First, the company completely reworked the sit-down concept, layering in six to eight additional menus that can be ordered both in restaurant but also exist as stand-alone virtual brands for delivery out of the same kitchen.
Among the new brands are Hibachi Express, Voodoo Burger, Poke Express, Monster Mac Factory (mac and cheese), and others, including taco and barbecue offerings.
But, because operating up to eight brands under one roof is a complex operation, the next step was to streamline and reduce labor costs, said Ho.
Dragonfly Brands turned to automation on a number of fronts, bringing cute cat-themed robots into the dining rooms to help with hosting, food running, bussing and other tasks. In the kitchen, robotics assist with deep frying, for example.
The moves have allowed the restaurants to roughly double sales, said Ho. Dragonfly and sister concept Dragonfly Kitchen in nearby Woodbridge, N.J. were each doing about $2 million to $2.5 million before the pandemic. Now they are doing $10 million to $11 million in volume together, he said, and the company is looking to expend to more locations.
The next step is the Dragonfly NFT project, which is currently in pre-sale as the company prepares for a public launch.
The company’s 250 Dragonfly tokens, currently available for 1 Ethereum (which on Wednesday was worth about $1,945) offer entry into a loyalty club of sorts where members receive $100 in monthly credits to the company’s restaurants and virtual brands. A higher-tier Supper Club token also offers special access to exclusive in-real-life events, in addition to the monthly credit.

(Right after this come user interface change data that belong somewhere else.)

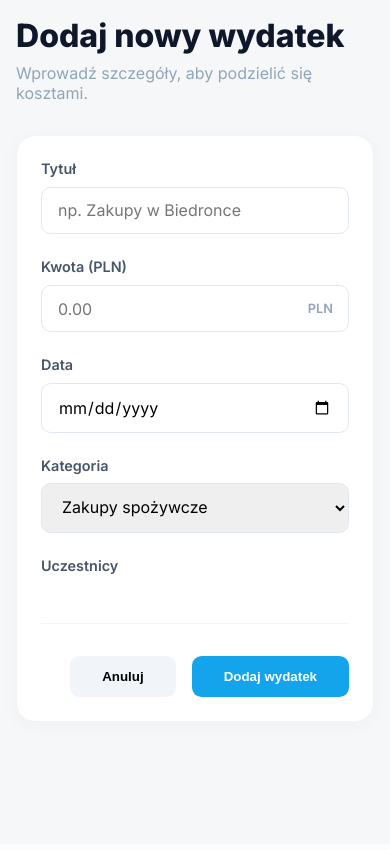
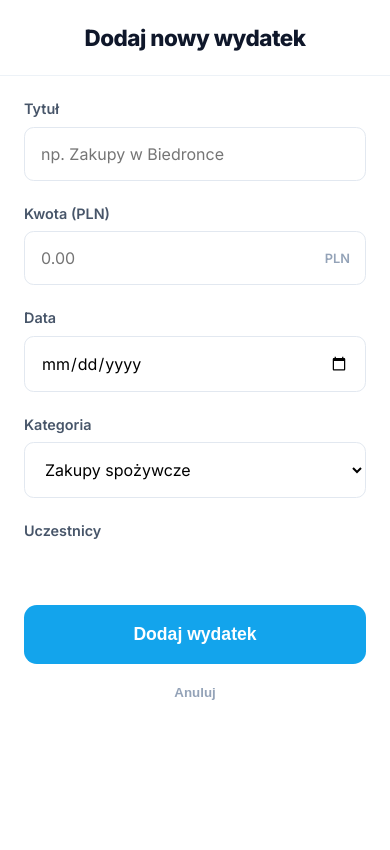
Before and after one commit to jkbPolec/WdPAI_2025, a PHP site: page /public/views/addExpense.html in a window 390 px wide. Before the commit the page ends 697 px from the top, so only its background shows below. Run offline with PHP 8.4, Linux system fonts and the light colour scheme.

Commit message:
media queries for adding expense

```diff
--- a/public/scripts/addExpense.js
+++ b/public/scripts/addExpense.js
@@ -16,7 +16,8 @@
             <div class="participant-item">
               <input type="checkbox" name="participants[]" value="${m.id}" id="user-${m.id}" checked>
                 <label class="participant-label" for="user-${m.id}">
-                            ${m.firstname} ${m.lastname}
+                  <span class="custom-checkbox"></span>
+                  <span class="participant-name">${m.firstname} ${m.lastname}</span>
                 </label>
             </div>
         `).join('');
--- a/public/styles/addExpense.css
+++ b/public/styles/addExpense.css
@@ -132,16 +132,131 @@
 }
 
 @media (max-width: 768px) {
+  /* Układ całego ekranu */
+  .main-container {
+    display: block; /* Sidebar zazwyczaj znika lub idzie na dół */
+  }
+
+  .content {
+    padding: 0;
+    background: #f8fafc;
+  }
+
+  /* Nagłówek jak w modalu */
+  .page-header {
+    background: white;
+    padding: 1.5rem;
+    text-align: center;
+    border-bottom: 1px solid #edf2f7;
+    margin-bottom: 0;
+  }
+
+  .page-header h1 {
+    font-size: 1.4rem;
+    letter-spacing: -0.5px;
+  }
+
+  .page-header p {
+    display: none; /* Ukrywamy podtytuł na mobile dla czystości */
+  }
+
+  /* Karta formularza - na cały ekran */
+  .form-card {
+    border-radius: 0;
+    border: none;
+    box-shadow: none;
+    padding: 1.5rem;
+    min-height: calc(100vh - 70px);
+  }
+
   .row {
     flex-direction: column;
     gap: 0;
   }
 
+  /* Stylizacja pól tekstowych */
+  input, select {
+    padding: 1rem;
+    background: white;
+    font-size: 1rem;
+  }
+
+  /* --- UCZESTNICY (Kafelki z obrazka) --- */
   .participants-grid {
     grid-template-columns: 1fr;
+    gap: 0.8rem;
   }
 
-  .form-card {
-    padding: 1.5rem;
+  .participant-label {
+    background: white;
+    border: 1.5px solid #e2e8f0;
+    padding: 1.1rem;
+    justify-content: flex-start;
+    border-radius: 0.8rem;
+    font-weight: 500;
+  }
+
+  /* Customowy Checkbox (niebieski kwadracik) */
+  .custom-checkbox {
+    width: 22px;
+    height: 22px;
+    border: 2px solid #cbd5e1;
+    border-radius: 4px;
+    display: flex;
+    align-items: center;
+    justify-content: center;
+    transition: all 0.2s;
+    background: white;
+  }
+
+  /* Stan zaznaczony */
+  .participant-item input:checked + .participant-label {
+    background: #f0f9ff;
+    border-color: var(--main-color);
+  }
+
+  .participant-item input:checked + .participant-label .custom-checkbox {
+    background: var(--main-color);
+    border-color: var(--main-color);
+  }
+
+  /* Biały ptaszek (checkmark) */
+  .participant-item input:checked + .participant-label .custom-checkbox::after {
+    content: '';
+    width: 6px;
+    height: 10px;
+    border: solid white;
+    border-width: 0 2.5px 2.5px 0;
+    transform: rotate(45deg);
+    margin-bottom: 2px;
+  }
+
+  .participant-name {
+    width: 100%;
+    text-align: center; /* Nazwisko wycentrowane wewnątrz kafelka */
+    margin-right: 22px; /* Żeby zbalansować checkboxa po lewej */
+    color: var(--h1-color);
+  }
+
+  /* --- STOPKA (Przycisk na dole) --- */
+  .form-footer {
+    flex-direction: column-reverse; /* Anuluj na dół */
+    border-top: none;
+    padding-top: 1rem;
+    gap: 0.8rem;
+  }
+
+  .btn-submit {
+    width: 100%;
+    padding: 1.2rem;
+    font-size: 1.1rem;
+    border-radius: 0.8rem;
+    background: #13A4EC; /* Kolor ze screena */
+  }
+
+  .btn-cancel {
+    background: transparent;
+    color: #94a3b8;
+    padding: 0.5rem;
   }
 }
--- a/public/views/addExpense.html
+++ b/public/views/addExpense.html
@@ -3,6 +3,7 @@
 
 <head>
   <meta charset="UTF-8">
+  <meta name="viewport" content="width=device-width, initial-scale=1.0">
   <title>Dodaj wydatek - SplitBill</title>
   <link rel="stylesheet" type="text/css" href="public/styles/main.css">
   <link rel="stylesheet" type="text/css" href="public/styles/sidebar.css">
```
Lines whose indentation alone changed are shown as unchanged.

The model is similar to the private dining club membership offered by Flyfish Club, a New York City venue expected to open next year. “But you can utilize this today, rather than a Flyfish Club that hasn’t been built,” noted Ho.
A consumer buying the Dragonfly token will likely break even in about two years, assuming they use their monthly $100 credit — which would not be difficult with 14 brands available for delivery and two physical locations.
“You’re building a very loyal customer that will return more than one time per month,” said Ho.
Sale of the NFTs also generates income for the restaurants, of course, adding in another layer of revenue. And an NFT holder can resell the token, which also generates royalty income.
After testing with their own brands, Dragonfly plans to reach out to other restaurant companies to see if they would like to join in, giving Dragonfly NFT holders access to more brands beyond the 14 within the group.
“If we add 10 more restaurants, or even add grocery, the value of the token will grow,” said Ho.
Dragonfly is also planning to build on the community aspect of NFTs, with a Discord community for token holders to interact on that platform.
The past few weeks have been a volatile time for cryptocurrency holders with Ethereum losing about half its value.
Ho sees it as a bubble about to pop, which will “drive out the bad operators and scam artists,” leaving those who are “trying to use the technology as intended.”
In the restaurant world, he predicts more companies will move toward more utility-based NFT offerings, like this. “This is not vaporware,” he said. “Most NFTs are quite scammy out there.”
Contact Lisa Jennings at [email protected]
Follow her on Twitter: @livetodineout